feat. a Korean-Canadian is a blog series highlighting Korean-Canadians and their experiences, perspectives and thoughts on their identity as Korean-Canadians.
This blog features Grace Lee, programs and events officer at Simon Fraser University’s Morris J. Wosk Centre for Dialogue. She manages endowment programs at the centre.
Grace, you grew up in many parts of the world. How has this effected how you define your identity?
Looking back, I’ve spent half of my life in Korea and the other half in the UK, US, and Canada. Spending my teen years in Korea had a huge impact in forming my identity. That identity is something that was consistent throughout all my life living in different countries. I consume Korean media, speak Korean at home, eat Korean food and celebrate Korean holidays.
Do you mostly identify yourself as a Korean then?
Though I strongly identify as a Korean, I have a strong attachment to Canada. Canada is where I spent the majority of my adult life. In the past few years, I’ve been working in an organization that focuses on topics that are core to Canadians such as sports, government, social change, policy, and community. Because of my work, I feel like I have a better understanding of Canada as a whole. On that note, I do identify myself an active citizen (not just in a legal sense) and a member of the Canadian society. Actually, I recently became a permanent resident of Canada from being a temporary resident (student, worker etc.) for almost nine years.

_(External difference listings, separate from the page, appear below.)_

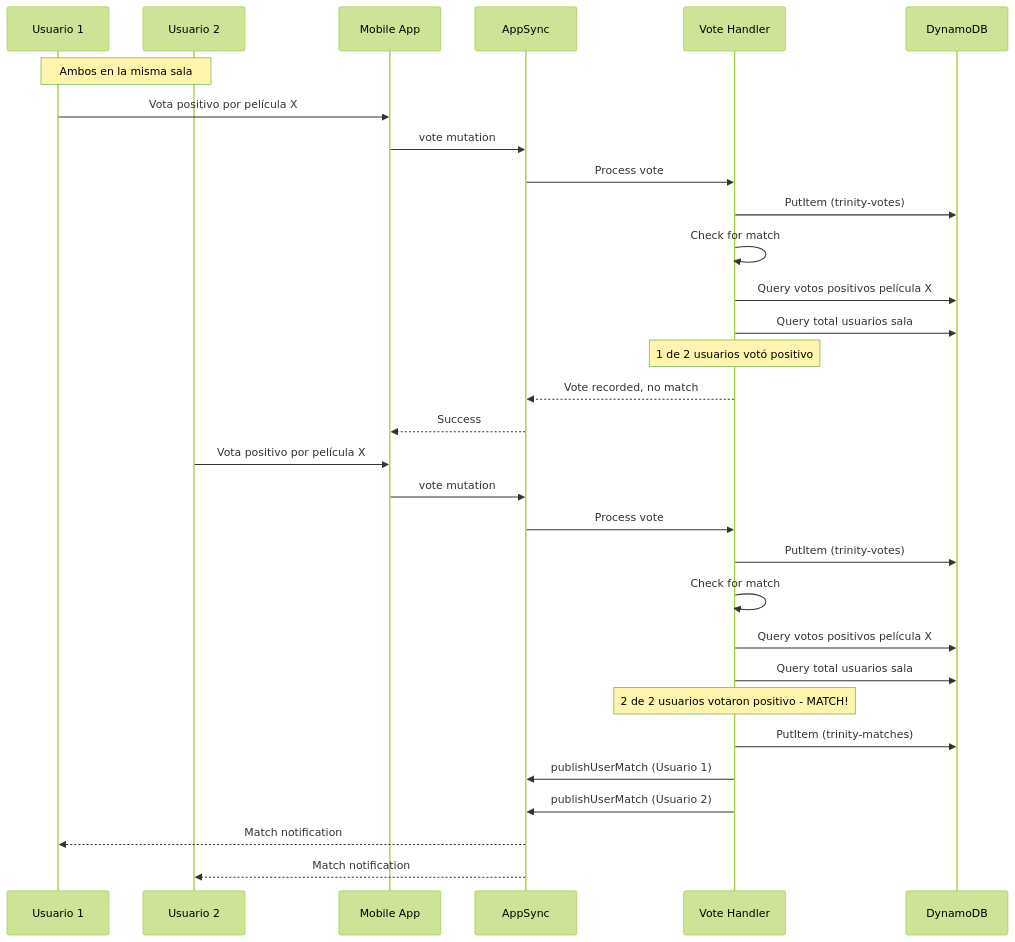
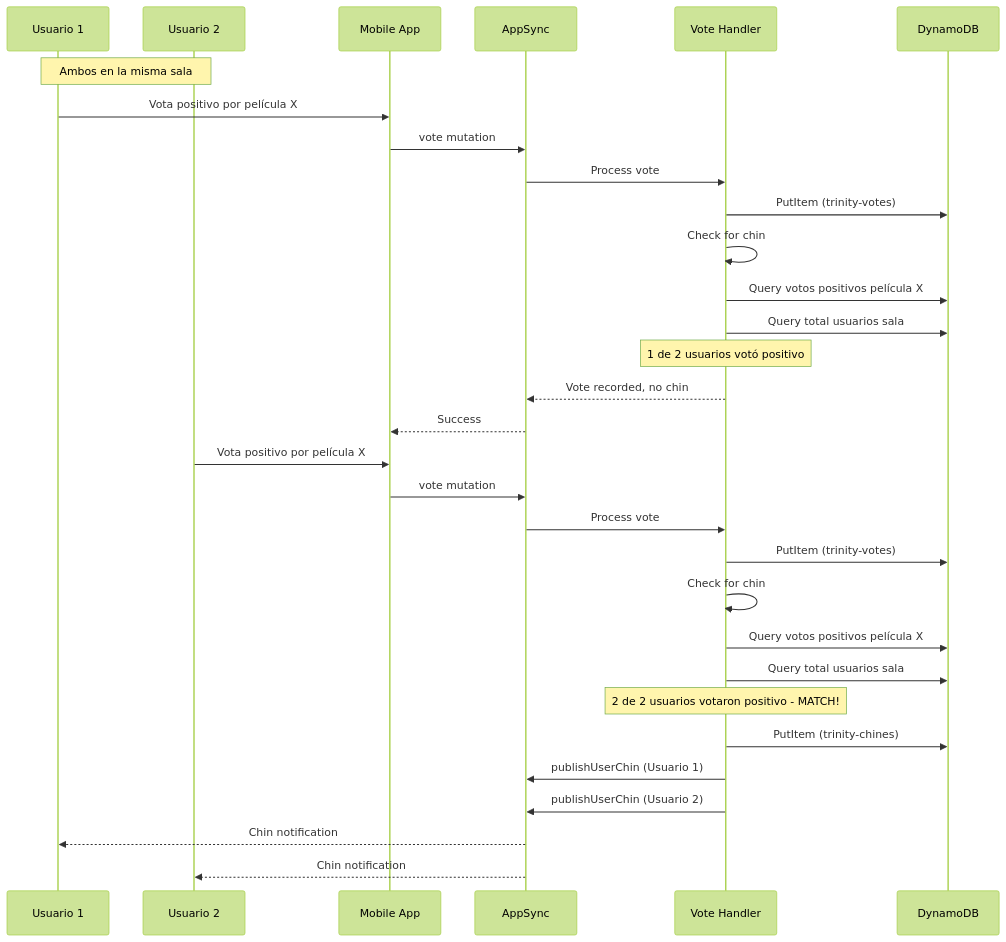
One commit to ibanezbetes/trinity-movie-voting changed the third of 6 diagrams in docs/technical/07-application-flows.md. Above: the diagram before and after it, drawn with Mermaid (forest theme). The commit also changed other lines of this file and 54 other files, not shown here.

````diff
--- a/docs/technical/07-application-flows.md
+++ b/docs/technical/07-application-flows.md
@@ -219,41 +219,41 @@
 ```mermaid
 sequenceDiagram
     participant U1 as Usuario 1
     participant U2 as Usuario 2
     participant M as Mobile App
     participant AS as AppSync
     participant VH as Vote Handler
     participant DB as DynamoDB
 
     Note over U1,U2: Ambos en la misma sala
 
     U1->>M: Vota positivo por película X
     M->>AS: vote mutation
     AS->>VH: Process vote
     
     VH->>DB: PutItem (trinity-votes)
-    VH->>VH: Check for match
+    VH->>VH: Check for chin
     VH->>DB: Query votos positivos película X
     VH->>DB: Query total usuarios sala
     
     Note over VH: 1 de 2 usuarios votó positivo
-    VH-->>AS: Vote recorded, no match
+    VH-->>AS: Vote recorded, no chin
     AS-->>M: Success
     
     U2->>M: Vota positivo por película X
     M->>AS: vote mutation
     AS->>VH: Process vote
     
     VH->>DB: PutItem (trinity-votes)
-    VH->>VH: Check for match
+    VH->>VH: Check for chin
     VH->>DB: Query votos positivos película X
     VH->>DB: Query total usuarios sala
     
     Note over VH: 2 de 2 usuarios votaron positivo - MATCH!
-    VH->>DB: PutItem (trinity-matches)
-    VH->>AS: publishUserMatch (Usuario 1)
-    VH->>AS: publishUserMatch (Usuario 2)
+    VH->>DB: PutItem (trinity-chines)
+    VH->>AS: publishUserChin (Usuario 1)
+    VH->>AS: publishUserChin (Usuario 2)
     
-    AS-->>U1: Match notification
-    AS-->>U2: Match notification
+    AS-->>U1: Chin notification
+    AS-->>U2: Chin notification
 ```
````
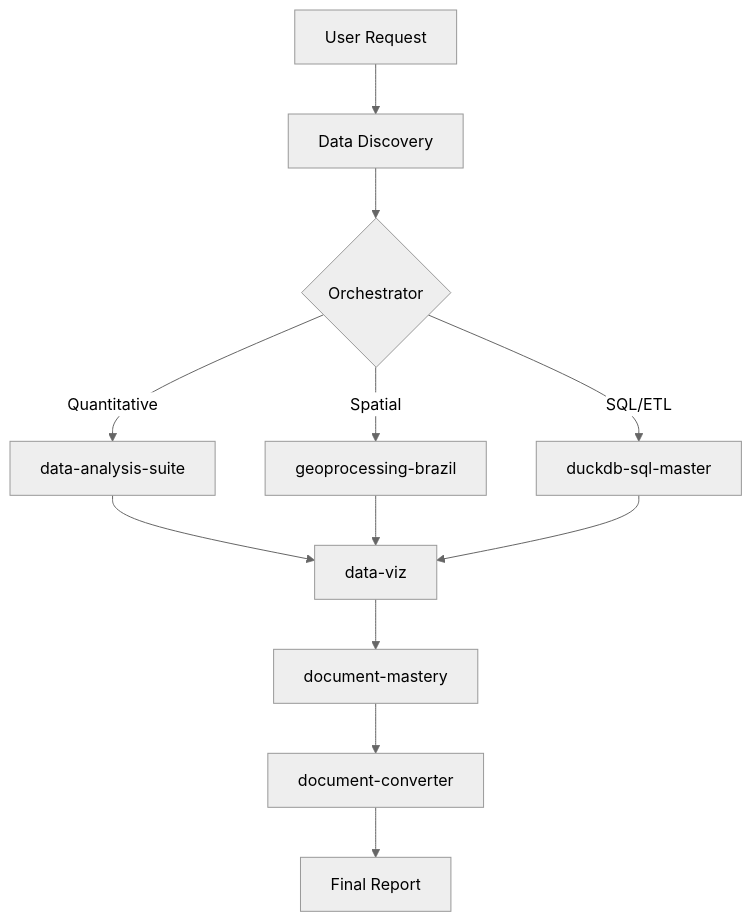
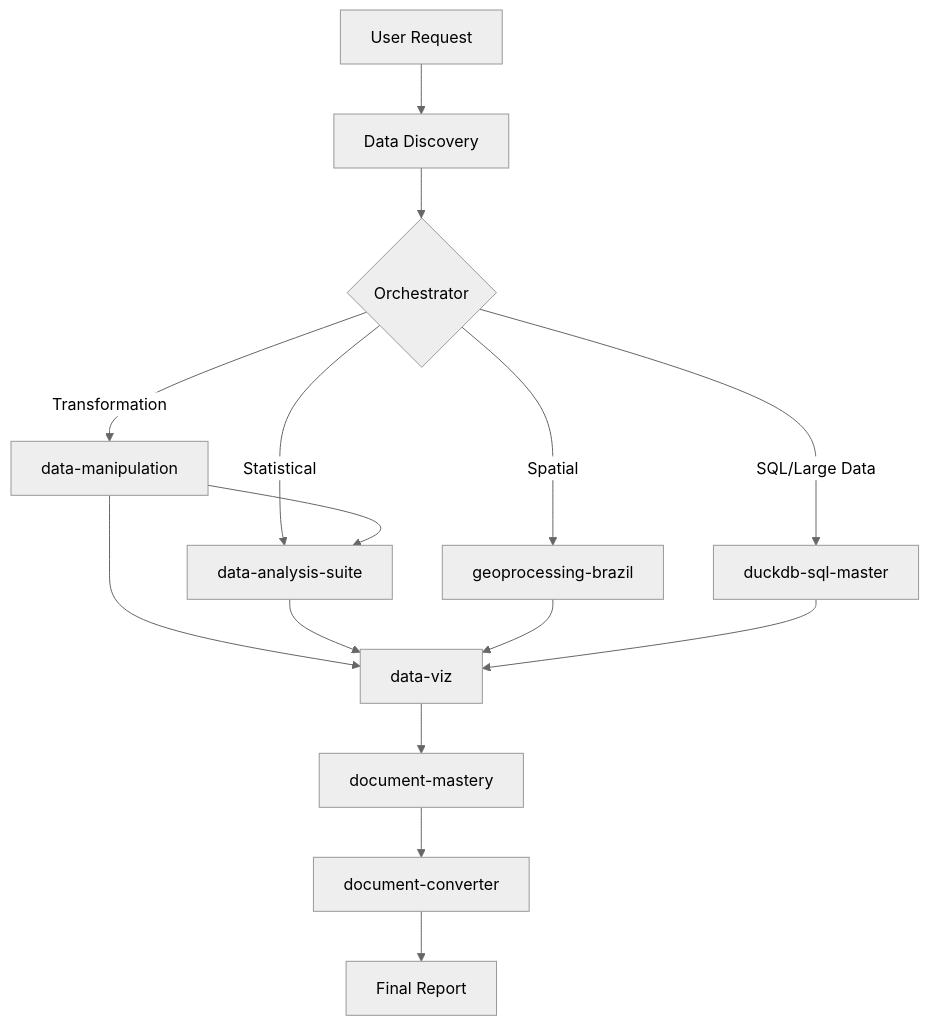
Before and after one commit to pablodiegoo/Data-Pro-Skill: the diagram in SKILL.md, drawn with Mermaid (neutral theme). The commit also changed other lines of this file and 28 other files, not shown here.

Commit message:
feat: Introduce `data-manipulation` skill, restructure scripts and references, add new workflows and rules, and update project metadata for v0.2.1.

````diff
--- a/SKILL.md
+++ b/SKILL.md
@@ -51,12 +52,14 @@
 ```mermaid
 graph TD
     A[User Request] --> B[Data Discovery]
     B --> C{Orchestrator}
-    C -->|Quantitative| D[data-analysis-suite]
+    C -->|Transformation| D1[data-manipulation]
+    C -->|Statistical| D2[data-analysis-suite]
+    D1 --> D2
     C -->|Spatial| E[geoprocessing-brazil]
-    C -->|SQL/ETL| F[duckdb-sql-master]
-    D & E & F --> G[data-viz]
+    C -->|SQL/Large Data| F[duckdb-sql-master]
+    D1 & D2 & E & F --> G[data-viz]
     G --> H[document-mastery]
     H --> I[document-converter]
     I --> J[Final Report]
 ```
````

Congratulations on becoming a permanent resident! I have a question about your name. You chose to have an English name. Why did you make that decision instead of using your Korean name and which name do you connect with more?
My Korean name is Eunhye, which means grace in Korean. In high school, a friend of mine asked whether my Korean name “Eunhye” had a meaning. I said “Grace”. Since then it became my name. I connect with both names depending on who is calling me. I don’t think I will ever give up my Korean name though, even if I ever become a Canadian citizen.
Eunhye is a beautiful name and it worked out well that the direct translation is an English name. My last question for you is, in Canada, do you feel pressured to present yourself a certain way because you’re Korean?
I do carry a sense of responsibility that I am representing Korea and Koreans in Canada which probably affects how I present myself. On the other hand, there also are different cultural expectations within the Korean community here. The unique cultural and generational characteristic that this community carries are different from that of the community back in Korea, which adds complexity.
Thank you, Grace for the interview. That is a very interesting point about the differences of Korean communities. If you have thoughts about the differences, please leave a comment.